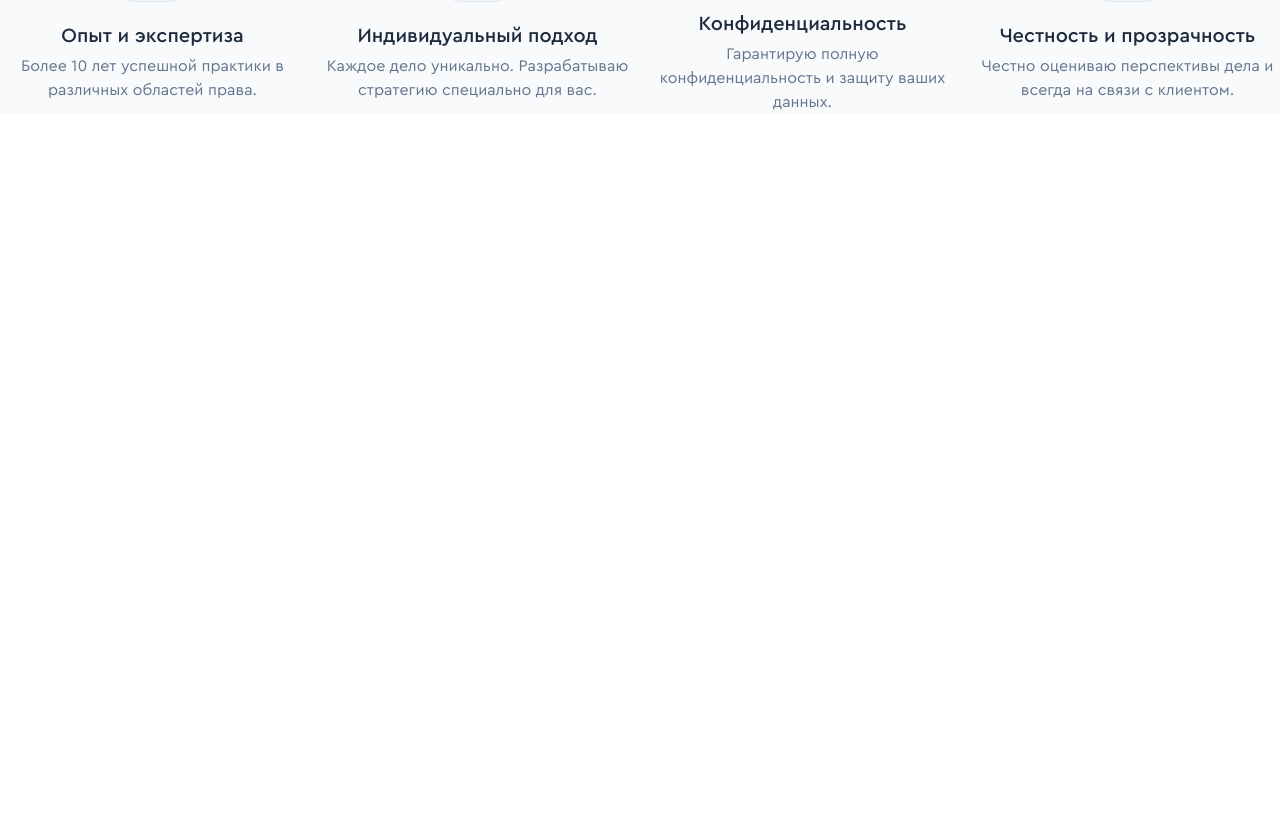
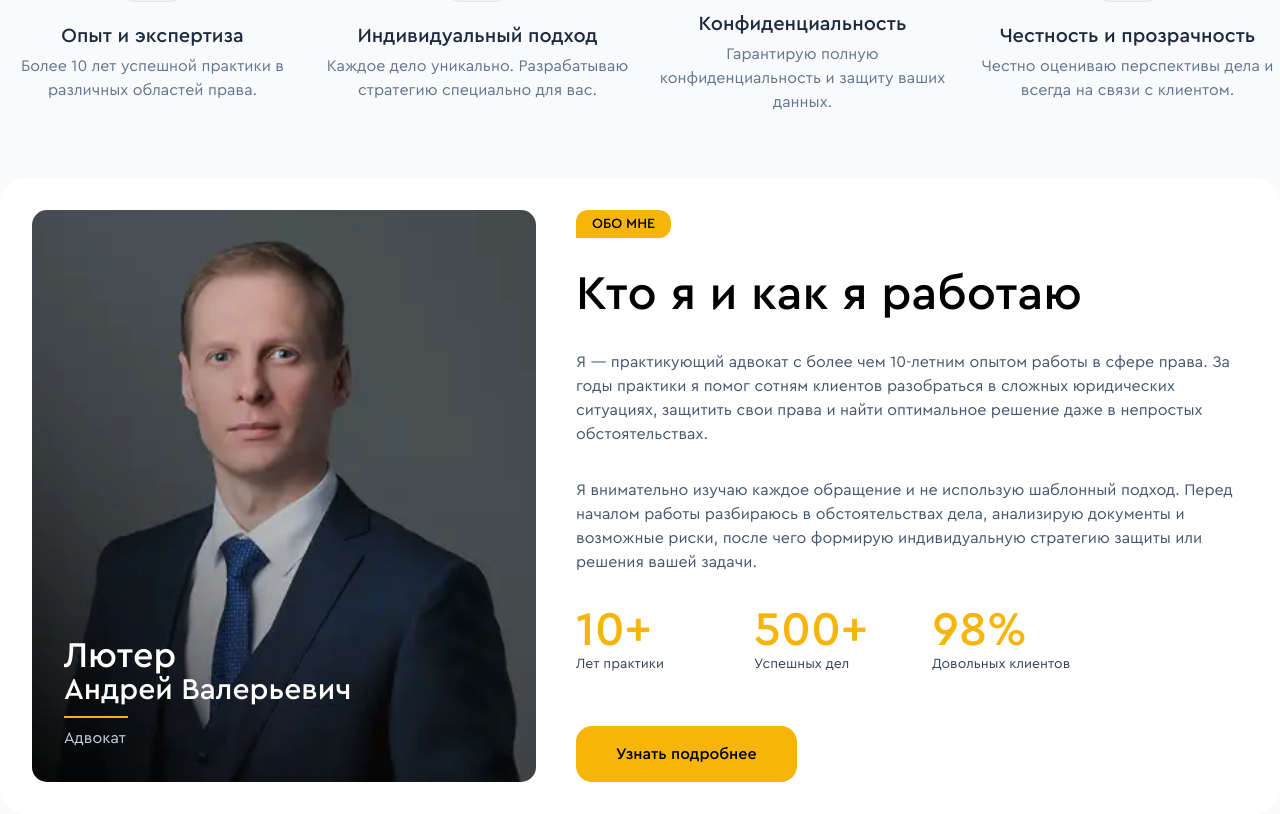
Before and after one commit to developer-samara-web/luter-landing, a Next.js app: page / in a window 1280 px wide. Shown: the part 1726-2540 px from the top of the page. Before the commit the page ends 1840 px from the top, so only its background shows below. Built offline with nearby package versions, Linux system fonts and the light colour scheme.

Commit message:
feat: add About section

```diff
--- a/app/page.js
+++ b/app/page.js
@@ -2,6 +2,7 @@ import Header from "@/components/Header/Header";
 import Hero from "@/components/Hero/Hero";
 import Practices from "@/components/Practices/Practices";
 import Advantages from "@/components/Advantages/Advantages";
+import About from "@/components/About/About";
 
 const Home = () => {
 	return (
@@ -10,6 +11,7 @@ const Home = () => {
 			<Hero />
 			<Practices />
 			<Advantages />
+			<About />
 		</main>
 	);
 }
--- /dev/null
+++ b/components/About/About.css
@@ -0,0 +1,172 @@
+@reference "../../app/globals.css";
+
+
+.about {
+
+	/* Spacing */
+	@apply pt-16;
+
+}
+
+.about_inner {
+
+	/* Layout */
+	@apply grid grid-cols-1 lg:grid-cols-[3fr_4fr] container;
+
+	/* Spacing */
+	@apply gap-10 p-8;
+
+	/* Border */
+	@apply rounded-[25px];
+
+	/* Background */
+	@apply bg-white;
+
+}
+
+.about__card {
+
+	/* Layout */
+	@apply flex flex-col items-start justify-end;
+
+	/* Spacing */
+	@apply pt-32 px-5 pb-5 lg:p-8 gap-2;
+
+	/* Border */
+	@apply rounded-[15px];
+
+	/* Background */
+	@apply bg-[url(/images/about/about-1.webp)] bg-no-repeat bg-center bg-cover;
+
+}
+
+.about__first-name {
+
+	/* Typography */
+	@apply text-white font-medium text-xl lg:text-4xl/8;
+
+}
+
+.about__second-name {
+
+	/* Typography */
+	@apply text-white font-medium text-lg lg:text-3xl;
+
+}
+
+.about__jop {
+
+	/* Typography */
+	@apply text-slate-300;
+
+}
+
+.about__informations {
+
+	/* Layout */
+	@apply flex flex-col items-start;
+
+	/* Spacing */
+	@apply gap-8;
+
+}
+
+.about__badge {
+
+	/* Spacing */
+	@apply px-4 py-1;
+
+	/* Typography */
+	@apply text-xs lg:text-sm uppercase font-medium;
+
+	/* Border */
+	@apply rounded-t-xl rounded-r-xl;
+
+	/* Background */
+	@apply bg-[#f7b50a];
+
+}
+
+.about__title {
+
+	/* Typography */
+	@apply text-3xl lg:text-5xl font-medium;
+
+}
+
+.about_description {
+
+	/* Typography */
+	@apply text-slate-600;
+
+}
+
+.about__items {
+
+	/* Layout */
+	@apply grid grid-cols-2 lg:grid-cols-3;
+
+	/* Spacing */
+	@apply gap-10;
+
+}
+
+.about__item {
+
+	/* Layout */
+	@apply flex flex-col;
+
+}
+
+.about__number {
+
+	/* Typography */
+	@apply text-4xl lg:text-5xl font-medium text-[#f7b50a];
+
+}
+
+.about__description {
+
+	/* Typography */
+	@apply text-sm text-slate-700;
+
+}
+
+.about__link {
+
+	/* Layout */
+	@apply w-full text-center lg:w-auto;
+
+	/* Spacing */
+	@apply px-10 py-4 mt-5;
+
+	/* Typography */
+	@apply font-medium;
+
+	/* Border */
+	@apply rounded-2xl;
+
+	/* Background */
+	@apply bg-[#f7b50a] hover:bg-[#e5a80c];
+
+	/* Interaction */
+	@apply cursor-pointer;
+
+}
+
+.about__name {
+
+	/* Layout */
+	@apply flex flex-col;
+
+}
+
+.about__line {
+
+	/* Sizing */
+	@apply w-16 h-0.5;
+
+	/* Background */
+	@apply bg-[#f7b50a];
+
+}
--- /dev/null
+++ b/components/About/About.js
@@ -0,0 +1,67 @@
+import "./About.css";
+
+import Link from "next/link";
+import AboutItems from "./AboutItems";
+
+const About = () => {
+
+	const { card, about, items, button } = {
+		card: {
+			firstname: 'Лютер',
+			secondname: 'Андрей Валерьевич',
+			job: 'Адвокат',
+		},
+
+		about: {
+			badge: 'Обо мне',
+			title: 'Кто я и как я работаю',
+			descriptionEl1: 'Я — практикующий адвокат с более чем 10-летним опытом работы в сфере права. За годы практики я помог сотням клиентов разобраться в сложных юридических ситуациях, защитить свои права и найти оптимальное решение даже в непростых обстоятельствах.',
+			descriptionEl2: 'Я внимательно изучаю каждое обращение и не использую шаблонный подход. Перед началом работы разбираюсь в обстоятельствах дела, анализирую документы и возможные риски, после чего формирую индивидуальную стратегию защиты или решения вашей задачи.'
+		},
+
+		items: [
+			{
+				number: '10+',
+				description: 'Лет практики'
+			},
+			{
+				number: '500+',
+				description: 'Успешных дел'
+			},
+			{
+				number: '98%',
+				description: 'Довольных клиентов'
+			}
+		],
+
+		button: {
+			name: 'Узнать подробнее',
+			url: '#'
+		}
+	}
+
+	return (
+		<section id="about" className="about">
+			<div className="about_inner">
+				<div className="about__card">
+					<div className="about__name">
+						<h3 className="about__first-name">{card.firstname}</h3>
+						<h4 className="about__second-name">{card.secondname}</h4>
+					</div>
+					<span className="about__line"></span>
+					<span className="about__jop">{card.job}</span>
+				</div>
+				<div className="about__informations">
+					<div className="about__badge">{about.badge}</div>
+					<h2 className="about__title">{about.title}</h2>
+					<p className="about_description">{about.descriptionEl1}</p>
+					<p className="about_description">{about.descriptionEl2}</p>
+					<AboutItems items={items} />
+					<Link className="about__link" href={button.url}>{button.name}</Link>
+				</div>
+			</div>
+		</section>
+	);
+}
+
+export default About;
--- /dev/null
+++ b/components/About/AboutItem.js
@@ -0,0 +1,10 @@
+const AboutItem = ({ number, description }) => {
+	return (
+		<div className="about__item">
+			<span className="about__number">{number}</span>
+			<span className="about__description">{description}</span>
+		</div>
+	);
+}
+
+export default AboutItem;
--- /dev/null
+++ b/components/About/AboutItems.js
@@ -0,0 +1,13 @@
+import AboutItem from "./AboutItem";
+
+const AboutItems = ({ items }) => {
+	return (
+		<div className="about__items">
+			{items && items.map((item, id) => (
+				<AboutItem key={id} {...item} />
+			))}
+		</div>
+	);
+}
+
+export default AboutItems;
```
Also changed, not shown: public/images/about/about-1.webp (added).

> _WORK ITEM_: What is needed is an exact reproduction of the data, pictures excluded.

> _SOLUTION_:
Before and after one commit to developer-samara-web/luter-landing, a Next.js app: page / in a window 1280 px wide. Shown: the part 1726-2540 px from the top of the page. Before the commit the page ends 1840 px from the top, so only its background shows below. Built offline with nearby package versions, Linux system fonts and the light colour scheme.

Commit message:
feat: add About section

```diff
--- a/app/page.js
+++ b/app/page.js
@@ -2,6 +2,7 @@ import Header from "@/components/Header/Header";
 import Hero from "@/components/Hero/Hero";
 import Practices from "@/components/Practices/Practices";
 import Advantages from "@/components/Advantages/Advantages";
+import About from "@/components/About/About";
 
 const Home = () => {
 	return (
@@ -10,6 +11,7 @@ const Home = () => {
 			<Hero />
 			<Practices />
 			<Advantages />
+			<About />
 		</main>
 	);
 }
--- /dev/null
+++ b/components/About/About.css
@@ -0,0 +1,172 @@
+@reference "../../app/globals.css";
+
+
+.about {
+
+	/* Spacing */
+	@apply pt-16;
+
+}
+
+.about_inner {
+
+	/* Layout */
+	@apply grid grid-cols-1 lg:grid-cols-[3fr_4fr] container;
+
+	/* Spacing */
+	@apply gap-10 p-8;
+
+	/* Border */
+	@apply rounded-[25px];
+
+	/* Background */
+	@apply bg-white;
+
+}
+
+.about__card {
+
+	/* Layout */
+	@apply flex flex-col items-start justify-end;
+
+	/* Spacing */
+	@apply pt-32 px-5 pb-5 lg:p-8 gap-2;
+
+	/* Border */
+	@apply rounded-[15px];
+
+	/* Background */
+	@apply bg-[url(/images/about/about-1.webp)] bg-no-repeat bg-center bg-cover;
+
+}
+
+.about__first-name {
+
+	/* Typography */
+	@apply text-white font-medium text-xl lg:text-4xl/8;
+
+}
+
+.about__second-name {
+
+	/* Typography */
+	@apply text-white font-medium text-lg lg:text-3xl;
+
+}
+
+.about__jop {
+
+	/* Typography */
+	@apply text-slate-300;
+
+}
+
+.about__informations {
+
+	/* Layout */
+	@apply flex flex-col items-start;
+
+	/* Spacing */
+	@apply gap-8;
+
+}
+
+.about__badge {
+
+	/* Spacing */
+	@apply px-4 py-1;
+
+	/* Typography */
+	@apply text-xs lg:text-sm uppercase font-medium;
+
+	/* Border */
+	@apply rounded-t-xl rounded-r-xl;
+
+	/* Background */
+	@apply bg-[#f7b50a];
+
+}
+
+.about__title {
+
+	/* Typography */
+	@apply text-3xl lg:text-5xl font-medium;
+
+}
+
+.about_description {
+
+	/* Typography */
+	@apply text-slate-600;
+
+}
+
+.about__items {
+
+	/* Layout */
+	@apply grid grid-cols-2 lg:grid-cols-3;
+
+	/* Spacing */
+	@apply gap-10;
+
+}
+
+.about__item {
+
+	/* Layout */
+	@apply flex flex-col;
+
+}
+
+.about__number {
+
+	/* Typography */
+	@apply text-4xl lg:text-5xl font-medium text-[#f7b50a];
+
+}
+
+.about__description {
+
+	/* Typography */
+	@apply text-sm text-slate-700;
+
+}
+
+.about__link {
+
+	/* Layout */
+	@apply w-full text-center lg:w-auto;
+
+	/* Spacing */
+	@apply px-10 py-4 mt-5;
+
+	/* Typography */
+	@apply font-medium;
+
+	/* Border */
+	@apply rounded-2xl;
+
+	/* Background */
+	@apply bg-[#f7b50a] hover:bg-[#e5a80c];
+
+	/* Interaction */
+	@apply cursor-pointer;
+
+}
+
+.about__name {
+
+	/* Layout */
+	@apply flex flex-col;
+
+}
+
+.about__line {
+
+	/* Sizing */
+	@apply w-16 h-0.5;
+
+	/* Background */
+	@apply bg-[#f7b50a];
+
+}
--- /dev/null
+++ b/components/About/About.js
@@ -0,0 +1,67 @@
+import "./About.css";
+
+import Link from "next/link";
+import AboutItems from "./AboutItems";
+
+const About = () => {
+
+	const { card, about, items, button } = {
+		card: {
+			firstname: 'Лютер',
+			secondname: 'Андрей Валерьевич',
+			job: 'Адвокат',
+		},
+
+		about: {
+			badge: 'Обо мне',
+			title: 'Кто я и как я работаю',
+			descriptionEl1: 'Я — практикующий адвокат с более чем 10-летним опытом работы в сфере права. За годы практики я помог сотням клиентов разобраться в сложных юридических ситуациях, защитить свои права и найти оптимальное решение даже в непростых обстоятельствах.',
+			descriptionEl2: 'Я внимательно изучаю каждое обращение и не использую шаблонный подход. Перед началом работы разбираюсь в обстоятельствах дела, анализирую документы и возможные риски, после чего формирую индивидуальную стратегию защиты или решения вашей задачи.'
+		},
+
+		items: [
+			{
+				number: '10+',
+				description: 'Лет практики'
+			},
+			{
+				number: '500+',
+				description: 'Успешных дел'
+			},
+			{
+				number: '98%',
+				description: 'Довольных клиентов'
+			}
+		],
+
+		button: {
+			name: 'Узнать подробнее',
+			url: '#'
+		}
+	}
+
+	return (
+		<section id="about" className="about">
+			<div className="about_inner">
+				<div className="about__card">
+					<div className="about__name">
+						<h3 className="about__first-name">{card.firstname}</h3>
+						<h4 className="about__second-name">{card.secondname}</h4>
+					</div>
+					<span className="about__line"></span>
+					<span className="about__jop">{card.job}</span>
+				</div>
+				<div className="about__informations">
+					<div className="about__badge">{about.badge}</div>
+					<h2 className="about__title">{about.title}</h2>
+					<p className="about_description">{about.descriptionEl1}</p>
+					<p className="about_description">{about.descriptionEl2}</p>
+					<AboutItems items={items} />
+					<Link className="about__link" href={button.url}>{button.name}</Link>
+				</div>
+			</div>
+		</section>
+	);
+}
+
+export default About;
--- /dev/null
+++ b/components/About/AboutItem.js
@@ -0,0 +1,10 @@
+const AboutItem = ({ number, description }) => {
+	return (
+		<div className="about__item">
+			<span className="about__number">{number}</span>
+			<span className="about__description">{description}</span>
+		</div>
+	);
+}
+
+export default AboutItem;
--- /dev/null
+++ b/components/About/AboutItems.js
@@ -0,0 +1,13 @@
+import AboutItem from "./AboutItem";
+
+const AboutItems = ({ items }) => {
+	return (
+		<div className="about__items">
+			{items && items.map((item, id) => (
+				<AboutItem key={id} {...item} />
+			))}
+		</div>
+	);
+}
+
+export default AboutItems;
```
Also changed, not shown: public/images/about/about-1.webp (added).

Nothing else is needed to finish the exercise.